══ MATERIAL SHOWN ══

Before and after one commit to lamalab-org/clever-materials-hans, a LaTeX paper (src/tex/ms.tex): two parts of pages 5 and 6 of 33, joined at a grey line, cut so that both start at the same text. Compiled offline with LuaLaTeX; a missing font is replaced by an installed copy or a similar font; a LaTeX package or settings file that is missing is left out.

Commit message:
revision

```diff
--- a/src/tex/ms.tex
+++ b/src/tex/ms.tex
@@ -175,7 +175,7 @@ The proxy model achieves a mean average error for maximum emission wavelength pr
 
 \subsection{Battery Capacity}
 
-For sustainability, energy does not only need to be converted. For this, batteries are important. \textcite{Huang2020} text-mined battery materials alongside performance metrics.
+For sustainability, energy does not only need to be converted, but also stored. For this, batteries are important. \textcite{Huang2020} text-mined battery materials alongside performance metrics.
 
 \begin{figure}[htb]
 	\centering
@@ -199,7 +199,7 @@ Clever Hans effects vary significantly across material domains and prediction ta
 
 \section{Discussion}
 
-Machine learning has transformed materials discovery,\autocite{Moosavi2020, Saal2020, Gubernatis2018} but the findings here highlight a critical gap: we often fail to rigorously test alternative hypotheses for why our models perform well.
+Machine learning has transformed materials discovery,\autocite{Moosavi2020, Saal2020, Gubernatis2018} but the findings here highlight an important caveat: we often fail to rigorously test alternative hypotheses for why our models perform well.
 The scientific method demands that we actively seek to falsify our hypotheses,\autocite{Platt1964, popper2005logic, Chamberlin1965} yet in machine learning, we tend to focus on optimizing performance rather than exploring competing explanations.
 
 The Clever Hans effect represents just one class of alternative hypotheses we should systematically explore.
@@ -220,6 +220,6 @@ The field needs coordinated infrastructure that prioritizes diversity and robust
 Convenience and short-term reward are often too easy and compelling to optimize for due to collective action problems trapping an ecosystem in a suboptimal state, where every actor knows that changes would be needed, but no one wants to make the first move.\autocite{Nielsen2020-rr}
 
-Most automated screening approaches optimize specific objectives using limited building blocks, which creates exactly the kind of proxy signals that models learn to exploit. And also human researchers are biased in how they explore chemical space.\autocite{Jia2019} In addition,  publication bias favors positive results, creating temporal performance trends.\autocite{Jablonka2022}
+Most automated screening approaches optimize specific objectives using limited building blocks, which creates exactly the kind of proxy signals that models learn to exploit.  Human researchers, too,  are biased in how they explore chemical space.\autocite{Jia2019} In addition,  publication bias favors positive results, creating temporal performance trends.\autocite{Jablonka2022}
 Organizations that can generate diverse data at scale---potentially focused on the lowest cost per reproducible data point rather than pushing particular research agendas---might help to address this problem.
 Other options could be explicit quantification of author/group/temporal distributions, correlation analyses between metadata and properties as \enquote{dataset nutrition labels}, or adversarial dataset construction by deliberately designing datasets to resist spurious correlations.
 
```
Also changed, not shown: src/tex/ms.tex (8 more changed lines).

═══

> **WHAT THE TASK ASKS**:
Top to bottom, the records above must be output exactly.

> **RESULT FOR THIS TASK**:
Before and after one commit to lamalab-org/clever-materials-hans, a LaTeX paper (src/tex/ms.tex): two parts of pages 5 and 6 of 33, joined at a grey line, cut so that both start at the same text. Compiled offline with LuaLaTeX; a missing font is replaced by an installed copy or a similar font; a LaTeX package or settings file that is missing is left out.

Commit message:
revision

```diff
--- a/src/tex/ms.tex
+++ b/src/tex/ms.tex
@@ -175,7 +175,7 @@ The proxy model achieves a mean average error for maximum emission wavelength pr
 
 \subsection{Battery Capacity}
 
-For sustainability, energy does not only need to be converted. For this, batteries are important. \textcite{Huang2020} text-mined battery materials alongside performance metrics.
+For sustainability, energy does not only need to be converted, but also stored. For this, batteries are important. \textcite{Huang2020} text-mined battery materials alongside performance metrics.
 
 \begin{figure}[htb]
 	\centering
@@ -199,7 +199,7 @@ Clever Hans effects vary significantly across material domains and prediction ta
 
 \section{Discussion}
 
-Machine learning has transformed materials discovery,\autocite{Moosavi2020, Saal2020, Gubernatis2018} but the findings here highlight a critical gap: we often fail to rigorously test alternative hypotheses for why our models perform well.
+Machine learning has transformed materials discovery,\autocite{Moosavi2020, Saal2020, Gubernatis2018} but the findings here highlight an important caveat: we often fail to rigorously test alternative hypotheses for why our models perform well.
 The scientific method demands that we actively seek to falsify our hypotheses,\autocite{Platt1964, popper2005logic, Chamberlin1965} yet in machine learning, we tend to focus on optimizing performance rather than exploring competing explanations.
 
 The Clever Hans effect represents just one class of alternative hypotheses we should systematically explore.
@@ -220,6 +220,6 @@ The field needs coordinated infrastructure that prioritizes diversity and robust
 Convenience and short-term reward are often too easy and compelling to optimize for due to collective action problems trapping an ecosystem in a suboptimal state, where every actor knows that changes would be needed, but no one wants to make the first move.\autocite{Nielsen2020-rr}
 
-Most automated screening approaches optimize specific objectives using limited building blocks, which creates exactly the kind of proxy signals that models learn to exploit. And also human researchers are biased in how they explore chemical space.\autocite{Jia2019} In addition,  publication bias favors positive results, creating temporal performance trends.\autocite{Jablonka2022}
+Most automated screening approaches optimize specific objectives using limited building blocks, which creates exactly the kind of proxy signals that models learn to exploit.  Human researchers, too,  are biased in how they explore chemical space.\autocite{Jia2019} In addition,  publication bias favors positive results, creating temporal performance trends.\autocite{Jablonka2022}
 Organizations that can generate diverse data at scale---potentially focused on the lowest cost per reproducible data point rather than pushing particular research agendas---might help to address this problem.
 Other options could be explicit quantification of author/group/temporal distributions, correlation analyses between metadata and properties as \enquote{dataset nutrition labels}, or adversarial dataset construction by deliberately designing datasets to resist spurious correlations.
 
```
Also changed, not shown: src/tex/ms.tex (8 more changed lines).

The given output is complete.